As the message of measure 5, the Clean Water Wildlife and Parks amendment, spreads throughout North Dakota, Gov. Jack Dalrymple has proposed an $80.4 million dollar package to support statewide conservation.
The Bismarck Tribune reported that Darymple presented a budget proposal Monday that would nearly triple the state’s current spending on conservation efforts. The governor joined other state officials at the Capitol to define how the new budget proposal would be implemented.
The proposal would set aside 200 acres of state-owned land along the Missouri River for a new state park, which would be the first since the 1980’s. In addition, the new plan would increase the existing North Dakota Outdoor Heritage Fund from the current $30 million per biennium to $50 million. Also, $30.4 million in new funding for state park upkeep was discussed on Monday.
“This is the approach I feel is the right way to go,” Dalrymple said. “This $80.4 million package … will not add significantly to the state’s ongoing budget obligations.”
The Tribune quoted Jon Godfread, vice president of governmental affairs, for the Greater North Dakota Chamber and the leader of the opposition to Measure 5 calling themselves North Dakotans for Common Sense Conservation, who claimed the governor’s announcement shows that the state can address conservation adequately.
“What it shows is there’s a willingness to look at addressing the needs,” Godfread said.
Carmen Miller, a public policy director for the Great Plains Region for Ducks Unlimited, also stated that the governor’s actions were steps in the right direction. Ducks Unlimited is a part of a coalition that includes hundreds of businesses, individuals, sportsman organizations and health officials who support measure 5.

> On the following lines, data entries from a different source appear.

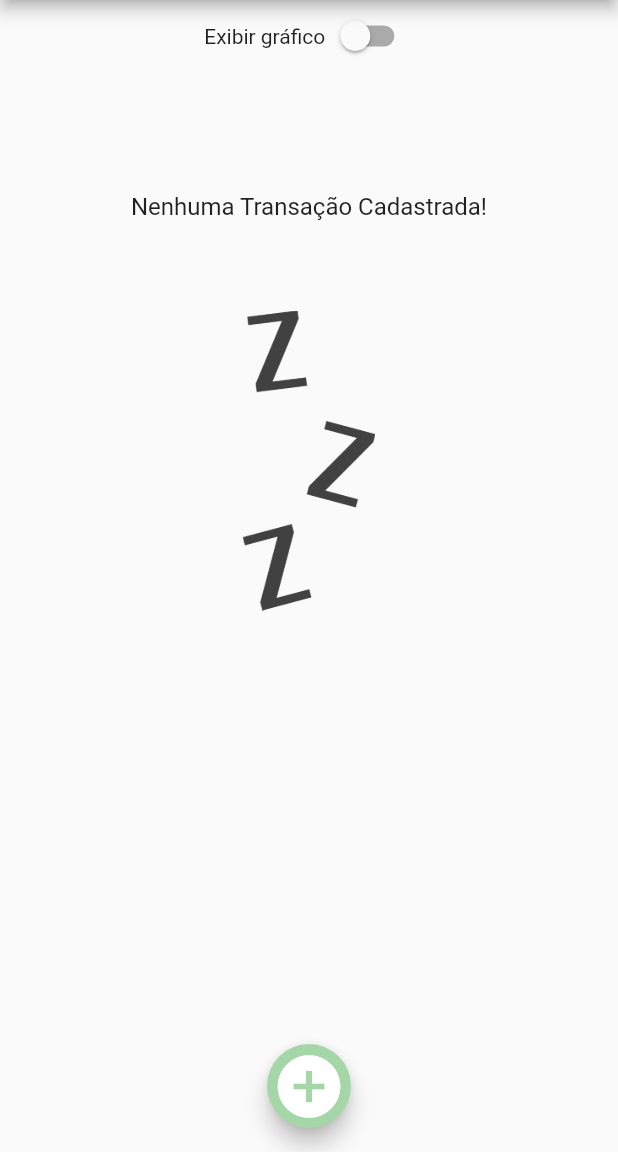
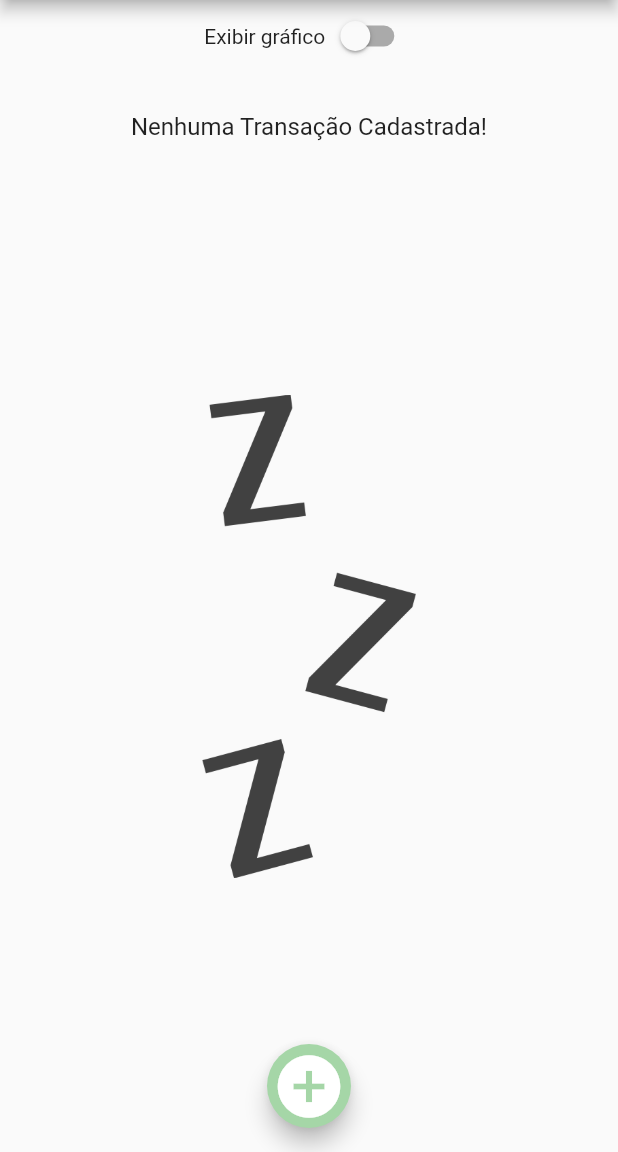
Before and after one commit to CSIRamone/expenses, a Flutter app: the screen it shows after launch, on a phone screen of 412 x 824 dp, the part 84-1236 px from its top. Run offline on Flutter 3.47's test engine with Material 2 defaults, Android fonts, the phone set to English and light mode, and no system bars.

Commit message:
acerto do layout paisagem

```diff
--- a/lib/components/chart.dart
+++ b/lib/components/chart.dart
@@ -39,9 +39,7 @@ class Chart extends StatelessWidget {
 
   @override
   Widget build(BuildContext context) {
-    return Container(
-      height: MediaQuery.of(context).size.height * 0.4,
-      child: Card(
+    return Card(
       elevation: 8,
       margin: EdgeInsets.all(20),
       child: Padding(
@@ -62,7 +60,6 @@ class Chart extends StatelessWidget {
           }).toList(),
         ),
       ),
-      ),
     );
   }
 }
--- a/lib/components/transaction_list.dart
+++ b/lib/components/transaction_list.dart
@@ -10,26 +10,31 @@ class Transaction_list extends StatelessWidget {
 
   @override
   Widget build(BuildContext context) {
-    return Container(
+    return SizedBox(
         height: MediaQuery.of(context).size.height * 0.6,
         child: transactions.isEmpty
-            ? Column(
+            ? LayoutBuilder(builder: (context, constraints) {
+                return Column(
                   children: [
-                  const SizedBox(height: 80),
-                  Text(
+                    SizedBox(height: constraints.maxHeight * 0.05),
+                    SizedBox(
+                      height: constraints.maxHeight * 0.3,
+                      child: Text(
                         'Nenhuma Transação Cadastrada!',
                         style: Theme.of(context).textTheme.titleMedium,
                       ),
-                  const SizedBox(height: 60),
+                    ),
+                    SizedBox(height: constraints.maxHeight * 0.05),
                     SizedBox(
-                    height: 200,
+                      height: constraints.maxHeight * 0.6,
                       child: Image.asset(
                         'assets/imagens/waiting.png',
                         fit: BoxFit.cover,
                       ),
                     ),
                   ],
-              )
+                );
+              })
             : ListView.builder(
                 itemCount: transactions.length,
                 itemBuilder: (context, index) {
```
Lines whose indentation alone changed are shown as unchanged.
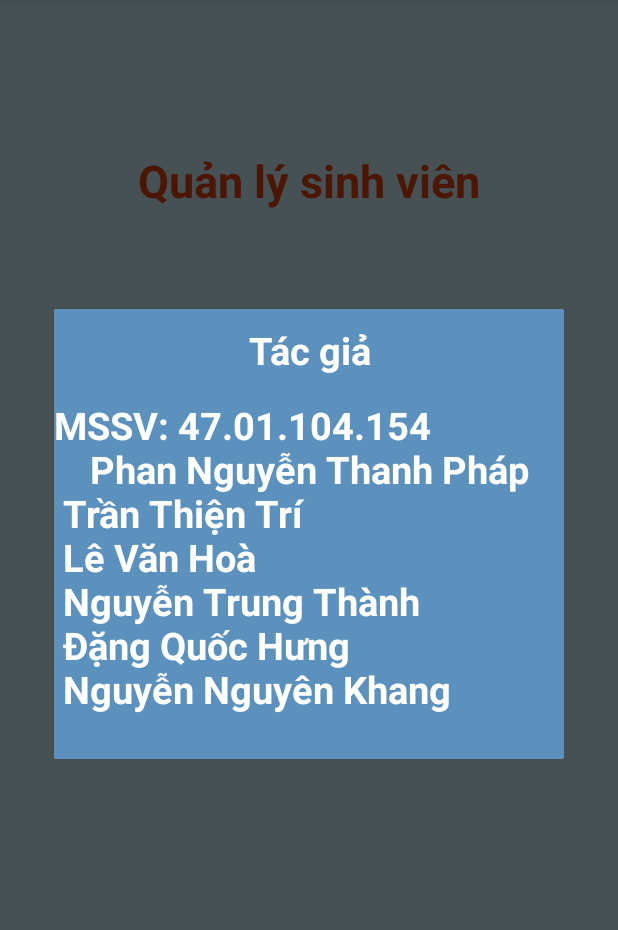
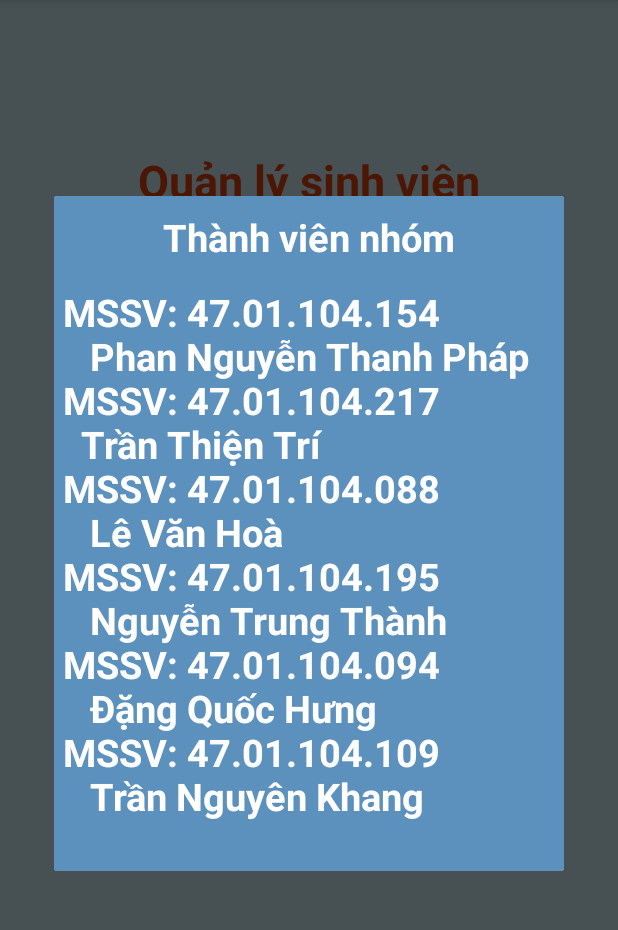
Before and after one commit to iFrancez/QUAN_LI_SINH_VIEN_MB, an Android app: the HomeActivity screen opened directly, with no data from a screen before it, after a tap on "TÁC GIẢ", on a phone screen of 412 x 824 dp, the part 84-1014 px from its top. Run offline under Robolectric (Android 15) with nearby library versions, the phone set to English and light mode, and no system bars.

Commit message:
edit information

```diff
--- a/app/src/main/res/layout/dialoginformation.xml
+++ b/app/src/main/res/layout/dialoginformation.xml
@@ -2,7 +2,7 @@
 <LinearLayout xmlns:android="http://schemas.android.com/apk/res/android"
     xmlns:tools="http://schemas.android.com/tools"
     android:layout_width="340dp"
-    android:layout_height="300dp"
+    android:layout_height="450dp"
     android:background="#5B91BC"
     android:orientation="vertical"
     tools:ignore="TextSizeCheck">
@@ -12,7 +12,7 @@
         android:layout_height="wrap_content"
         android:gravity="center"
         android:layout_marginTop="10dp"
-        android:text="Tác giả"
+        android:text="Thành viên nhóm"
         android:textColor="#FFFFFF"
         android:textSize="25sp"
         android:textStyle="bold" />
@@ -22,7 +22,13 @@
         android:layout_height="wrap_content"
         android:layout_marginTop="15dp"
 
-        android:text="MSSV: 47.01.104.154 \n    Phan Nguyễn Thanh Pháp \n Trần Thiện Trí \n Lê Văn Hoà \n Nguyễn Trung Thành \n Đặng Quốc Hưng \n Nguyễn Nguyên Khang"
+        android:text=
+        " MSSV: 47.01.104.154\n    Phan Nguyễn Thanh Pháp
+        \n MSSV: 47.01.104.217\n   Trần Thiện Trí
+        \n MSSV: 47.01.104.088\n    Lê Văn Hoà
+        \n MSSV: 47.01.104.195\n    Nguyễn Trung Thành
+        \n MSSV: 47.01.104.094\n    Đặng Quốc Hưng
+        \n MSSV: 47.01.104.109\n    Trần Nguyên Khang"
         android:textColor="#FFFFFF"
         android:textSize="25sp"
         android:textStyle="bold" />
```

The North Dakotans for Clean Water, Wildlife and Parks amendment would set aside 5 percent of the state’s already existing oil and gas extraction tax for conservation efforts. Last month, the organization turned in over 41,000 signatures for a spot on November’s ballot.
Currently, North Dakota ranks 49th out of the 50 US states in conservation spending, placing only above Rhode Island.